[Collected data entries]
-------------------------
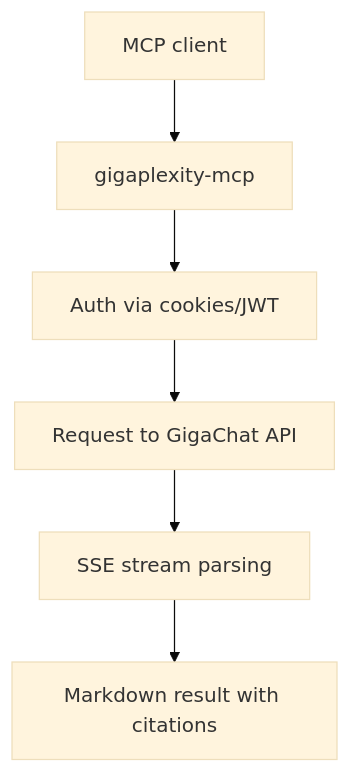
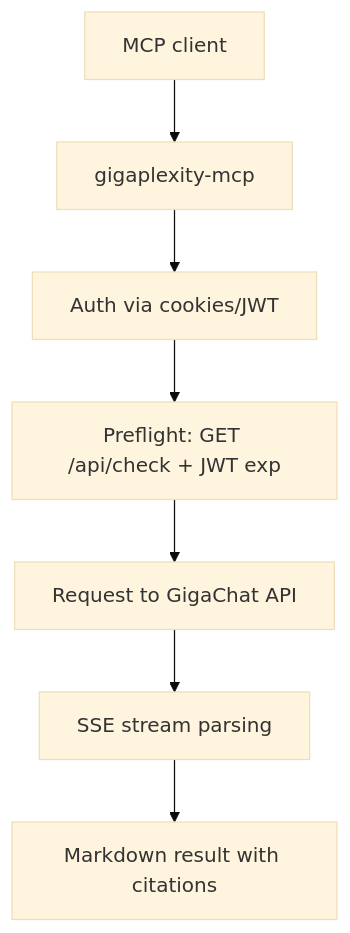
The diagram in README.md (alexsvdk/gigaplexity-mcp), drawn with Mermaid (base theme) before and after one commit. The commit also changed other lines of this file and 12 other files, not shown here.

First line of the commit message:
feat(auth): implement preflight check and local JWT validation

````diff
--- a/README.md
+++ b/README.md
@@ -155,8 +157,9 @@
 ```mermaid
 flowchart TD
     A[MCP client] --> B[gigaplexity-mcp]
     B --> C[Auth via cookies/JWT]
-    C --> D[Request to GigaChat API]
-    D --> E[SSE stream parsing]
-    E --> F[Markdown result with citations]
+    C --> D[Preflight: GET /api/check + JWT exp]
+    D --> E[Request to GigaChat API]
+    E --> F[SSE stream parsing]
+    F --> G[Markdown result with citations]
 ```
````
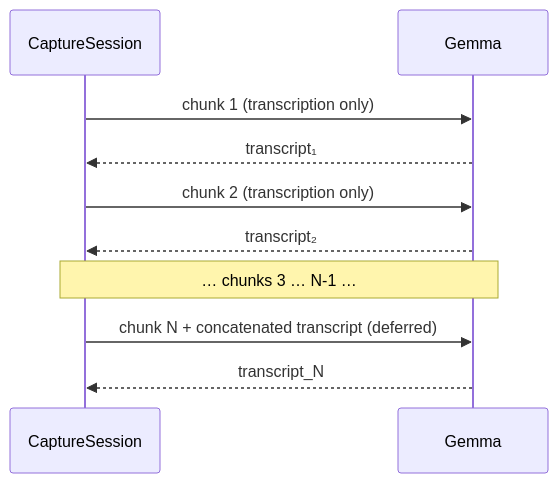
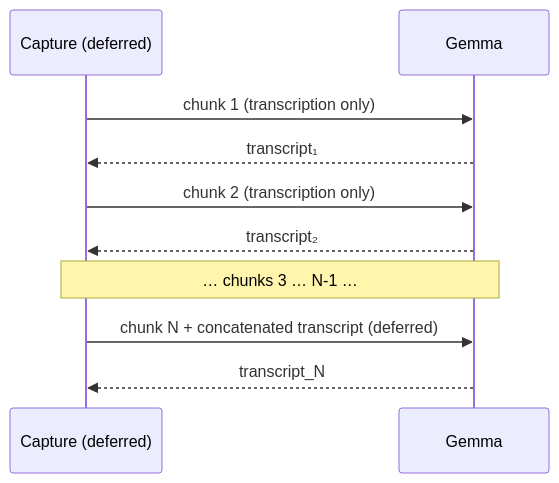
Before and after one commit to anchildress1/vestige: the second of 10 diagrams in docs/diagrams/adr-decisions.md, drawn with Mermaid. The commit also changed other lines of this file and 19 other files, not shown here.

First line of the commit message:
docs: align diagram atlas, stories, README & spec docs to implementation (#62)

````diff
--- a/docs/diagrams/adr-decisions.md
+++ b/docs/diagrams/adr-decisions.md
@@ -56,15 +77,15 @@
 ```mermaid
 sequenceDiagram
-    accTitle: ADR-001 Q4 over-30-second audio chunking
-    accDescr: For audio longer than 30 seconds, chunks 1 through N minus 1 are transcription-only calls. The deferred final chunk returns transcription and one follow-up.
+    accTitle: ADR-001 Q4 over-30-second audio chunking (DEFERRED — not built in v1)
+    accDescr: Deferred design only. For audio longer than 30 seconds, chunks 1 through N minus 1 would be transcription-only calls and the final chunk would return transcription and one follow-up. v1 does not implement this — AudioCapture hard-caps each recording at 30 seconds.
 
-    participant Cap as CaptureSession
+    participant Cap as Capture (deferred)
     participant G as Gemma
     Cap->>G: chunk 1 (transcription only)
     G-->>Cap: transcript₁
     Cap->>G: chunk 2 (transcription only)
     G-->>Cap: transcript₂
     Note over Cap,G: … chunks 3 … N-1 …
     Cap->>G: chunk N + concatenated transcript (deferred)
     G-->>Cap: transcript_N
 ```
````
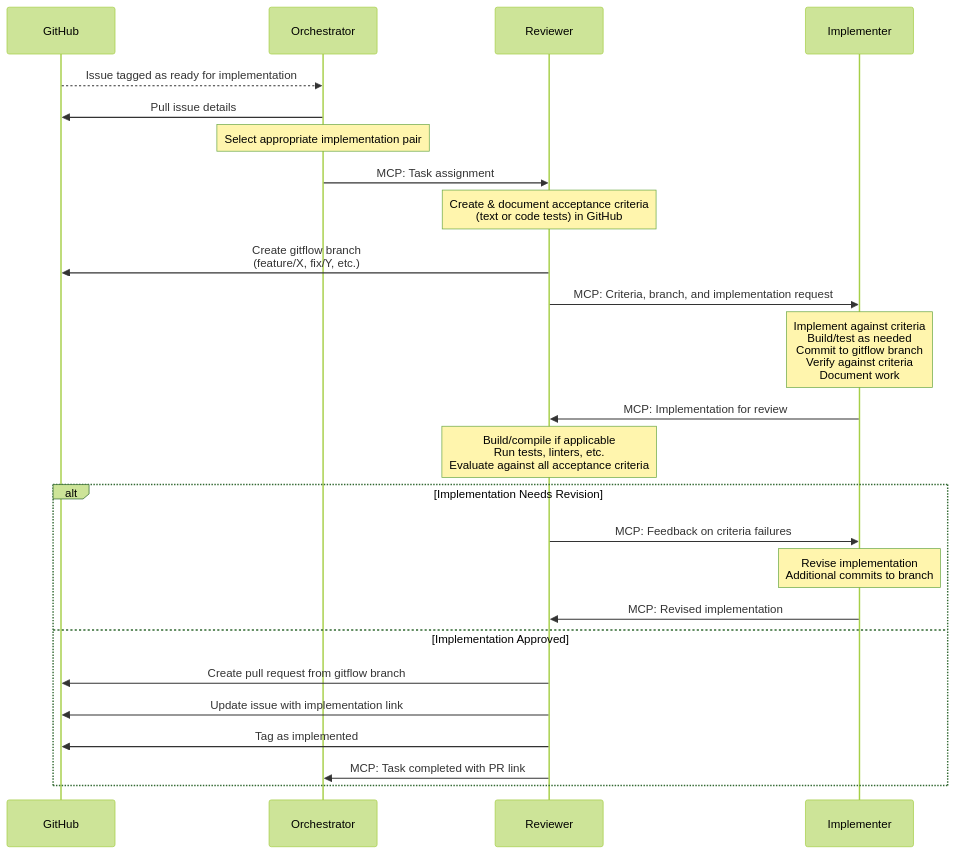
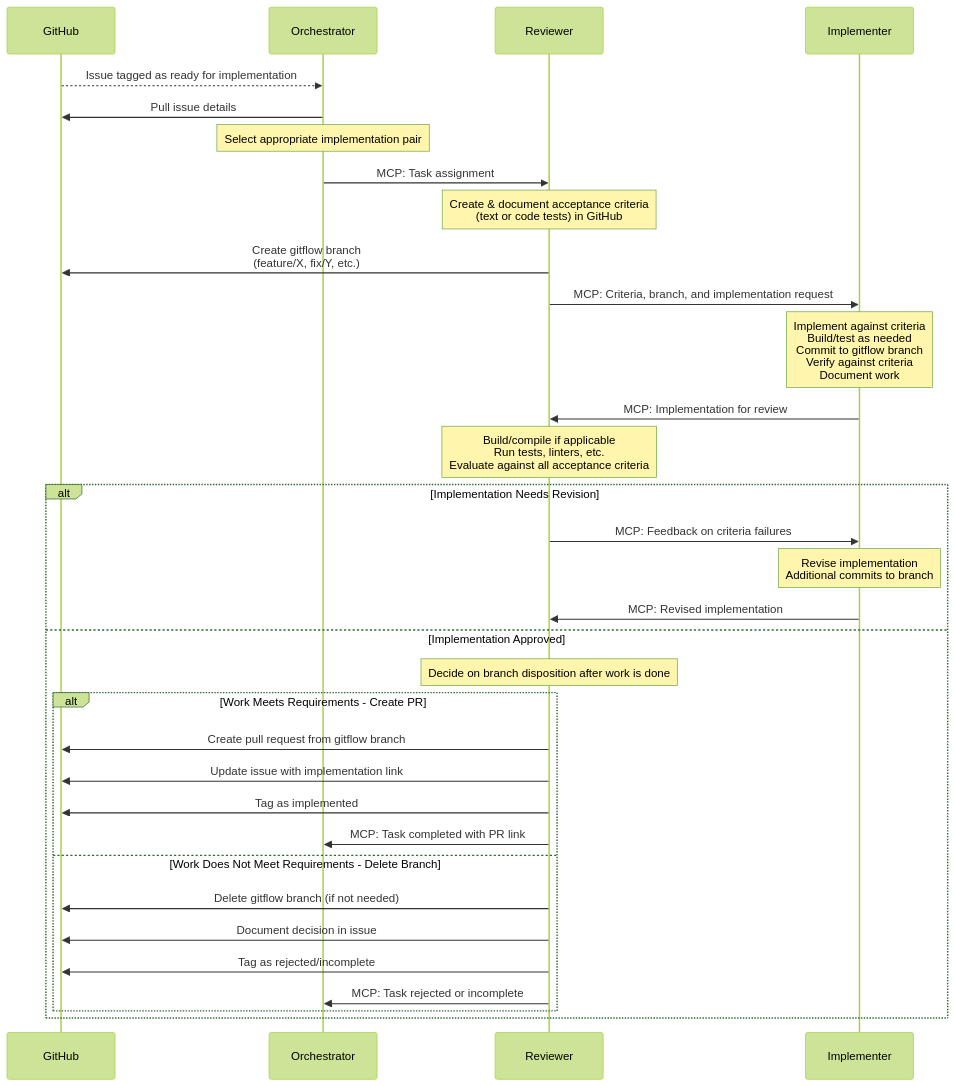
One commit to o2alexanderfedin/ai-assistant-project changed diagram 11 of 15 in docs/architecture/diagrams/orchestrator-use-cases.md. Above: the diagram before and after it, drawn with Mermaid (forest theme). The commit also changed other lines of this file, not shown here.

Commit message:
Add Reviewer branch disposition decision after implementation work

````diff
--- a/docs/architecture/diagrams/orchestrator-use-cases.md
+++ b/docs/architecture/diagrams/orchestrator-use-cases.md
@@ -329,32 +329,40 @@
 ```mermaid
 sequenceDiagram
     participant GitHub
     participant Orchestrator
     participant Reviewer
     participant Implementer
     
     GitHub-->>Orchestrator: Issue tagged as ready for implementation
     Orchestrator->>GitHub: Pull issue details
     Note over Orchestrator: Select appropriate implementation pair
     Orchestrator->>Reviewer: MCP: Task assignment
     
     Note over Reviewer: Create & document acceptance criteria<br>(text or code tests) in GitHub
     Reviewer->>GitHub: Create gitflow branch<br>(feature/X, fix/Y, etc.)
     Reviewer->>Implementer: MCP: Criteria, branch, and implementation request
     
     Note over Implementer: Implement against criteria<br>Build/test as needed<br>Commit to gitflow branch<br>Verify against criteria<br>Document work
     
     Implementer->>Reviewer: MCP: Implementation for review
     Note over Reviewer: Build/compile if applicable<br>Run tests, linters, etc.<br>Evaluate against all acceptance criteria
     
     alt Implementation Needs Revision
         Reviewer->>Implementer: MCP: Feedback on criteria failures
         Note over Implementer: Revise implementation<br>Additional commits to branch
         Implementer->>Reviewer: MCP: Revised implementation
     else Implementation Approved
-        Reviewer->>GitHub: Create pull request from gitflow branch
-        Reviewer->>GitHub: Update issue with implementation link
-        Reviewer->>GitHub: Tag as implemented
-        Reviewer->>Orchestrator: MCP: Task completed with PR link
+        Note over Reviewer: Decide on branch disposition after work is done
+        alt Work Meets Requirements - Create PR
+            Reviewer->>GitHub: Create pull request from gitflow branch
+            Reviewer->>GitHub: Update issue with implementation link
+            Reviewer->>GitHub: Tag as implemented
+            Reviewer->>Orchestrator: MCP: Task completed with PR link
+        else Work Does Not Meet Requirements - Delete Branch
+            Reviewer->>GitHub: Delete gitflow branch (if not needed)
+            Reviewer->>GitHub: Document decision in issue
+            Reviewer->>GitHub: Tag as rejected/incomplete
+            Reviewer->>Orchestrator: MCP: Task rejected or incomplete
+        end
     end
 ```
````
-------------------------
**What the task asks**:
In the entries above, count each line containing the word "architecture" and reply with only the count.

**Solution**:
3